- [What the task asks]: The listing below is to be written out word for word, minus its images.

- [The input]:
***

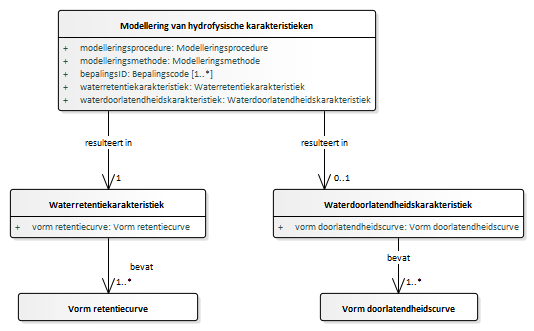
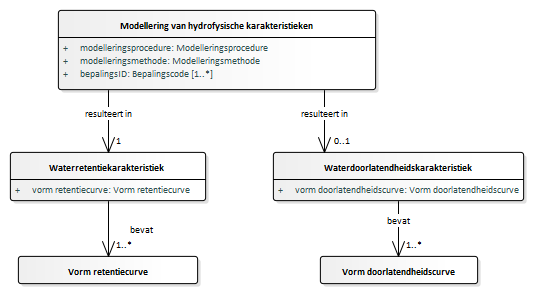
Conceptualmodel-BodemkundigwandonderzoekSFR-1.92.3versie10maart2020-3-20200316-20200317-093454

Changed region(s): [[0.0, 0.0, 0.9888, 0.7959], [0.03, 0.7653, 0.3895, 0.9796], [0.5993, 0.8265, 0.8989, 0.9796]]

diff --git a/data/SFR-cat.msword.html b/data/SFR-cat.msword.html
@@ -13,7 +13,7 @@
    <body>
       <p>Conceptual model/Bodemkundig wandonderzoek (SFR)/20200316</p>
       <p>Imvertor: 1.59.2</p>
-      <p>Model release: Conceptualmodel-BodemkundigwandonderzoekSFR-1.92.3versie10maart2020-3-20200316-20200317-091005</p>
+      <p>Model release: Conceptualmodel-BodemkundigwandonderzoekSFR-1.92.3versie10maart2020-3-20200316-20200317-093454</p>
       <hr>
       <section>
          <h1>Artikel 1 Definitie van registratieobject, entiteiten en attributen</h1>
@@ -21437,11 +21437,11 @@
                </section><a class="anchor" id="graph_EAID_ED8DE5D2_7585_496c_8B3C_F887234EE5BA"></a><a class="anchor" id="global_class_Model_Modelleringvanhydrofysischekarakteristieken"></a><section id="global_class_Model_Modelleringvanhydrofysischekarakteristieken">
                   <h3>   Modellering van hydrofysische karakteristieken</h3>
                   <div class="imageinfo "><img src="Images/EAID_F317D498_7CB1_4e0e_B1D4_915D46785685.png" usemap="#imagemap-EAID_F317D498_7CB1_4e0e_B1D4_915D46785685" alt="Diagram "><map name="imagemap-EAID_F317D498_7CB1_4e0e_B1D4_915D46785685">
-                        <area shape="rect" alt="Vorm doorlatendheidscurve" coords="320,293,478,321" href="#graph_EAID_C235166C_1A71_4de1_A5D2_53E6850A7B38">
-                        <area shape="rect" alt="Waterdoorlatendheidskarakteristiek" coords="273,189,524,238" href="#graph_EAID_0AF057E2_EDD7_4700_B3C4_8BFDC1229F63">
-                        <area shape="rect" alt="Waterretentiekarakteristiek" coords="10,189,206,238" href="#graph_EAID_E4D2D503_2A00_47e1_9BC1_540129FF6621">
-                        <area shape="rect" alt="Vorm retentiecurve" coords="18,293,198,321" href="#graph_EAID_C9AA7519_2AF8_4dd9_89FB_57D75C258967">
-                        <area shape="rect" alt="Modellering van hydrofysische karakteristieken" coords="58,10,376,111" href="#graph_EAID_ED8DE5D2_7585_496c_8B3C_F887234EE5BA"></map><p><b></b></p>
+                        <area shape="rect" alt="Vorm doorlatendheidscurve" coords="320,256,478,284" href="#graph_EAID_C235166C_1A71_4de1_A5D2_53E6850A7B38">
+                        <area shape="rect" alt="Waterdoorlatendheidskarakteristiek" coords="273,152,524,201" href="#graph_EAID_0AF057E2_EDD7_4700_B3C4_8BFDC1229F63">
+                        <area shape="rect" alt="Waterretentiekarakteristiek" coords="10,152,206,201" href="#graph_EAID_E4D2D503_2A00_47e1_9BC1_540129FF6621">
+                        <area shape="rect" alt="Vorm retentiecurve" coords="18,256,198,284" href="#graph_EAID_C9AA7519_2AF8_4dd9_89FB_57D75C258967">
+                        <area shape="rect" alt="Modellering van hydrofysische karakteristieken" coords="58,10,376,90" href="#graph_EAID_ED8DE5D2_7585_496c_8B3C_F887234EE5BA"></map><p><b></b></p>
                   </div>
                   <table style="width: 100%;">
                      <colgroup style="width: 30%;"></colgroup>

***

- [Answer space]:
Conceptualmodel-BodemkundigwandonderzoekSFR-1.92.3versie10maart2020-3-20200316-20200317-093454

Changed region(s): [[0.0, 0.0, 0.9888, 0.7959], [0.03, 0.7653, 0.3895, 0.9796], [0.5993, 0.8265, 0.8989, 0.9796]]

diff --git a/data/SFR-cat.msword.html b/data/SFR-cat.msword.html
@@ -13,7 +13,7 @@
    <body>
       <p>Conceptual model/Bodemkundig wandonderzoek (SFR)/20200316</p>
       <p>Imvertor: 1.59.2</p>
-      <p>Model release: Conceptualmodel-BodemkundigwandonderzoekSFR-1.92.3versie10maart2020-3-20200316-20200317-091005</p>
+      <p>Model release: Conceptualmodel-BodemkundigwandonderzoekSFR-1.92.3versie10maart2020-3-20200316-20200317-093454</p>
       <hr>
       <section>
          <h1>Artikel 1 Definitie van registratieobject, entiteiten en attributen</h1>
@@ -21437,11 +21437,11 @@
                </section><a class="anchor" id="graph_EAID_ED8DE5D2_7585_496c_8B3C_F887234EE5BA"></a><a class="anchor" id="global_class_Model_Modelleringvanhydrofysischekarakteristieken"></a><section id="global_class_Model_Modelleringvanhydrofysischekarakteristieken">
                   <h3>   Modellering van hydrofysische karakteristieken</h3>
                   <div class="imageinfo "><img src="Images/EAID_F317D498_7CB1_4e0e_B1D4_915D46785685.png" usemap="#imagemap-EAID_F317D498_7CB1_4e0e_B1D4_915D46785685" alt="Diagram "><map name="imagemap-EAID_F317D498_7CB1_4e0e_B1D4_915D46785685">
-                        <area shape="rect" alt="Vorm doorlatendheidscurve" coords="320,293,478,321" href="#graph_EAID_C235166C_1A71_4de1_A5D2_53E6850A7B38">
-                        <area shape="rect" alt="Waterdoorlatendheidskarakteristiek" coords="273,189,524,238" href="#graph_EAID_0AF057E2_EDD7_4700_B3C4_8BFDC1229F63">
-                        <area shape="rect" alt="Waterretentiekarakteristiek" coords="10,189,206,238" href="#graph_EAID_E4D2D503_2A00_47e1_9BC1_540129FF6621">
-                        <area shape="rect" alt="Vorm retentiecurve" coords="18,293,198,321" href="#graph_EAID_C9AA7519_2AF8_4dd9_89FB_57D75C258967">
-                        <area shape="rect" alt="Modellering van hydrofysische karakteristieken" coords="58,10,376,111" href="#graph_EAID_ED8DE5D2_7585_496c_8B3C_F887234EE5BA"></map><p><b></b></p>
+                        <area shape="rect" alt="Vorm doorlatendheidscurve" coords="320,256,478,284" href="#graph_EAID_C235166C_1A71_4de1_A5D2_53E6850A7B38">
+                        <area shape="rect" alt="Waterdoorlatendheidskarakteristiek" coords="273,152,524,201" href="#graph_EAID_0AF057E2_EDD7_4700_B3C4_8BFDC1229F63">
+                        <area shape="rect" alt="Waterretentiekarakteristiek" coords="10,152,206,201" href="#graph_EAID_E4D2D503_2A00_47e1_9BC1_540129FF6621">
+                        <area shape="rect" alt="Vorm retentiecurve" coords="18,256,198,284" href="#graph_EAID_C9AA7519_2AF8_4dd9_89FB_57D75C258967">
+                        <area shape="rect" alt="Modellering van hydrofysische karakteristieken" coords="58,10,376,90" href="#graph_EAID_ED8DE5D2_7585_496c_8B3C_F887234EE5BA"></map><p><b></b></p>
                   </div>
                   <table style="width: 100%;">
                      <colgroup style="width: 30%;"></colgroup>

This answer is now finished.